Anthony Easterday, 1 MD, Creighton University School of Medicine, Omaha, NE, Unites States

David Driscoll, 2 PhD, VA Nebraska-Western Iowa Health Care System, Omaha, NE, Unites States

Sriram Ramaswamy, 3 MD, Creighton University School of Medicine, Omaha, NE, USA. VA Nebraska-Western Iowa Health Care System, Omaha, NE, Unites States

About the Author: Celena Derderian was a medical student at the Creighton University School of Medicine at the time that this study was conducted.

Correspondence: Sriram Ramaswamy, Address: 7500 Mercy Rd, Omaha, NE 68124, United States. Email: SriramRamaswamy@creighton.edu

Editor: Francisco J. Bonilla-Escobar Student Editors: Madeleine Jemima Cox Student Editors: Diego Carrion Alvarez Copyeditor: Benjamin Liu Proofreader: Leah Komer Layout Editor: Ana Maria Morales

Cite as: Derderian C, Easterday A, Driscoll D, Ramaswamy S. Trends and Challenges in Rural Homeless Veterans in the United States. Int J Med Students. 2021 May-Jun;9(2):117-23

Copyright © 2021 Celena Derderian, Anthony Easterday, David Driscoll, Sriram Ramaswamy

This work is licensed under a Creative Commons Attribution 4.0 International License.

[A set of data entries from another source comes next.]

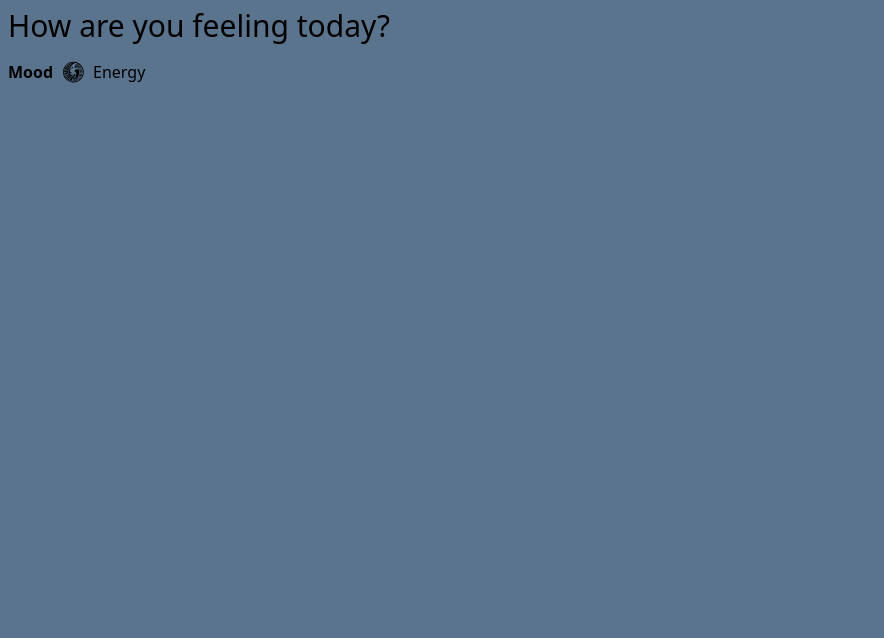
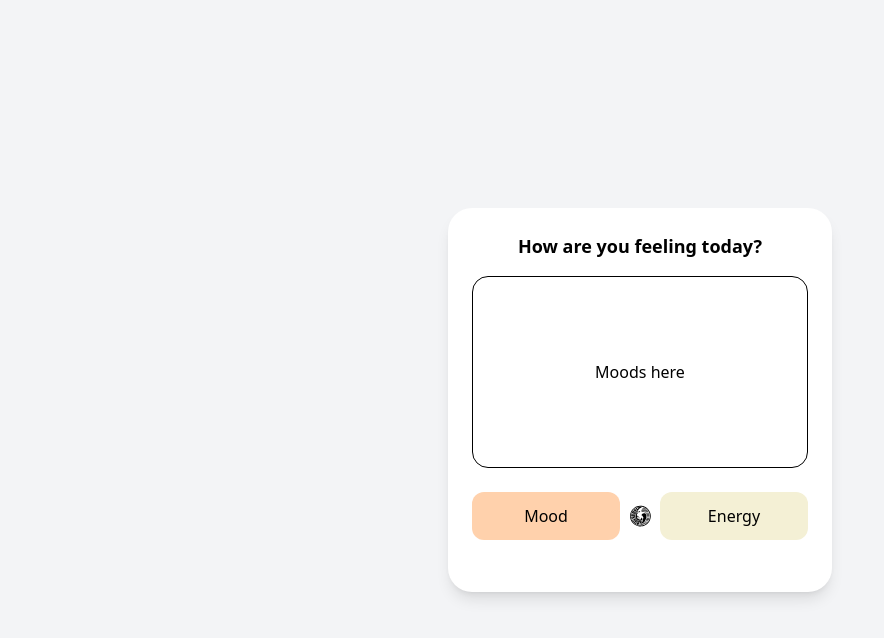
Before and after one commit to arvinsim/mood-tracker, a React (Vite) app: page /mood in a window 1280 px wide. Shown: the top 638 px of the page, without its empty margins (0-884 px from the left). Built offline with nearby package versions, Linux system fonts and the light colour scheme.

Commit message:
Update the layout

```diff
--- a/src/routes/__root.tsx
+++ b/src/routes/__root.tsx
@@ -2,21 +2,31 @@ import { Link, Outlet, createRootRoute } from "@tanstack/react-router";
 import { TanStackRouterDevtools } from "@tanstack/react-router-devtools";
 
 export const Route = createRootRoute({
-	component: () => (
-		<div className="bg-background-400 w-screen h-screen flex flex-col">
-			<div>
+	component: () => {
+		return (
+			<div className="min-h-screen flex items-center justify-center bg-gray-100 p-4">
+				<div className="bg-white rounded-3xl shadow-lg p-6 w-full max-w-96 min-h-96">
 					<Outlet />
-			</div>
-			<div className="p-2 flex gap-2">
-				<Link to="/mood" className="[&.active]:font-bold">
+
+					{/* Mood and Energy Buttons */}
+					<div className="grid grid-cols-[1fr_auto_1fr] gap-2 items-center">
+						<Link
+							to="/mood"
+							className="py-3 rounded-xl bg-primary-100 font-medium text-center"
+						>
 							Mood
 						</Link>
 						<img src="/logo.svg" alt="Home" className="h-6 w-6" />
-				<Link to="/energy" className="[&.active]:font-bold">
+						<Link
+							to="/energy"
+							className="py-3 rounded-xl bg-secondary-100 font-medium text-center"
+						>
 							Energy
 						</Link>
 					</div>
+				</div>
 				<TanStackRouterDevtools />
 			</div>
-	),
+		);
+	},
 });
--- a/src/routes/mood.tsx
+++ b/src/routes/mood.tsx
@@ -6,8 +6,16 @@ export const Route = createFileRoute("/mood")({
 
 function Mood() {
 	return (
-		<div className="p-2">
-			<div className="text-3xl">How are you feeling today?</div>
-		</div>
+		<>
+			{/* Question */}
+			<div className="text-center text-lg font-semibold mb-4">
+				How are you feeling today?
+			</div>
+
+			{/* Circle Area */}
+			<div className="flex items-center justify-center h-48 mb-6 border rounded-2xl">
+				Moods here
+			</div>
+		</>
 	);
 }
```
Lines whose indentation alone changed are shown as unchanged.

International Journal of Medical Students, VOLUME 9, NUMBER 2, May-June 2021